Stored data entries
----------
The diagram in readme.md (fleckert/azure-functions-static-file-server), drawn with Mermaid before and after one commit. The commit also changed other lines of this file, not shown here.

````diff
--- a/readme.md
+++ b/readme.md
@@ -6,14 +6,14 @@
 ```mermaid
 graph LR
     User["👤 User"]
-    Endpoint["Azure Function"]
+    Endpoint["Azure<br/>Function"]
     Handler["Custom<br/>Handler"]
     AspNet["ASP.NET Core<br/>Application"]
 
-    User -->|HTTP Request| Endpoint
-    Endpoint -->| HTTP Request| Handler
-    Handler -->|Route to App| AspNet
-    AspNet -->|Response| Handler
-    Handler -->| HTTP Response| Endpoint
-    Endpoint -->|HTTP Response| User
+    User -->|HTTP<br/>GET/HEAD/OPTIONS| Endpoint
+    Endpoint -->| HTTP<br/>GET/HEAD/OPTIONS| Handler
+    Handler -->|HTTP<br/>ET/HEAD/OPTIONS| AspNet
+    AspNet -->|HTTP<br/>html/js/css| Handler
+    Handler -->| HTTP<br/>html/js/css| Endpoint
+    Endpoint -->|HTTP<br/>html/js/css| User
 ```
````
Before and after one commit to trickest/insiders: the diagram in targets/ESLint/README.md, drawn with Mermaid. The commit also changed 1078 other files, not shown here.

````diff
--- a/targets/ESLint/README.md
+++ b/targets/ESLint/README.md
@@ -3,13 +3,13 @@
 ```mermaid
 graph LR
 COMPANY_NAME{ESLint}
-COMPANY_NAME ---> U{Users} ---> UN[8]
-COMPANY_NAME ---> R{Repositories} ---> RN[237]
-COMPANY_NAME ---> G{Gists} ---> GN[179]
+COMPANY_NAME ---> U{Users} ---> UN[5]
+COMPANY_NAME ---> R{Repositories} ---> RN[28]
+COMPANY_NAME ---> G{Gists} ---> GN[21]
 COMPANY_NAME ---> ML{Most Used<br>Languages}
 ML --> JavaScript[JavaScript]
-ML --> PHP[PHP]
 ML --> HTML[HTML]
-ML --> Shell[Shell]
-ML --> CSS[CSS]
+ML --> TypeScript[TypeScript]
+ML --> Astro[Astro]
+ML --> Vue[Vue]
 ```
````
----------
Requirement:
For every line in the records above that holds "Endpoint", add one, and report the sum alone.

Task result:
10